==== GIVEN DATA
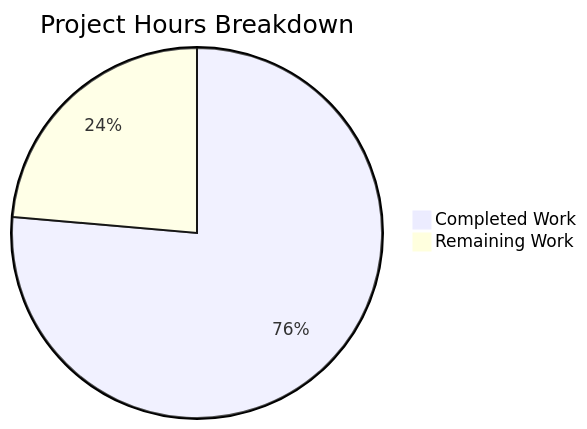
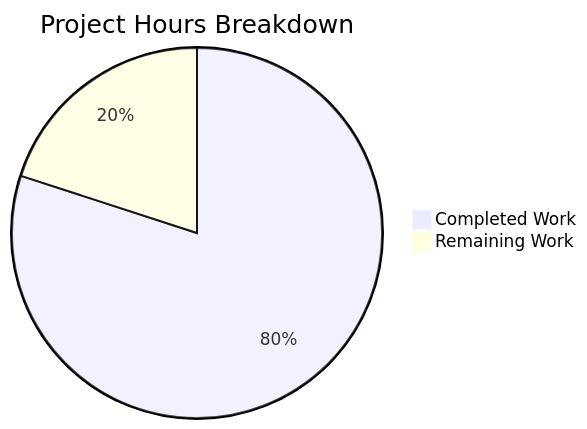
One commit to Blitzy-Sandbox/blitzy-SplendidCRM changed the second of 2 diagrams in blitzy/documentation/Project Guide.md. Above: the diagram before and after it, drawn with Mermaid. The commit also changed other lines of this file, not shown here.

Commit message:
Adding Blitzy Project Guide: Project Status and Human Tasks Remaining

````diff
--- a/blitzy/documentation/Project Guide.md
+++ b/blitzy/documentation/Project Guide.md
@@ -239,5 +215,5 @@
 ```mermaid
 pie title Project Hours Breakdown
-    "Completed Work" : 152
-    "Remaining Work" : 47
+    "Completed Work" : 160
+    "Remaining Work" : 40
 ```
````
========
Without including any images, output the data exactly as given.

**TASK OUTPUT**
One commit to Blitzy-Sandbox/blitzy-SplendidCRM changed the second of 2 diagrams in blitzy/documentation/Project Guide.md. Above: the diagram before and after it, drawn with Mermaid. The commit also changed other lines of this file, not shown here.

Commit message:
Adding Blitzy Project Guide: Project Status and Human Tasks Remaining

````diff
--- a/blitzy/documentation/Project Guide.md
+++ b/blitzy/documentation/Project Guide.md
@@ -239,5 +215,5 @@
 ```mermaid
 pie title Project Hours Breakdown
-    "Completed Work" : 152
-    "Remaining Work" : 47
+    "Completed Work" : 160
+    "Remaining Work" : 40
 ```
````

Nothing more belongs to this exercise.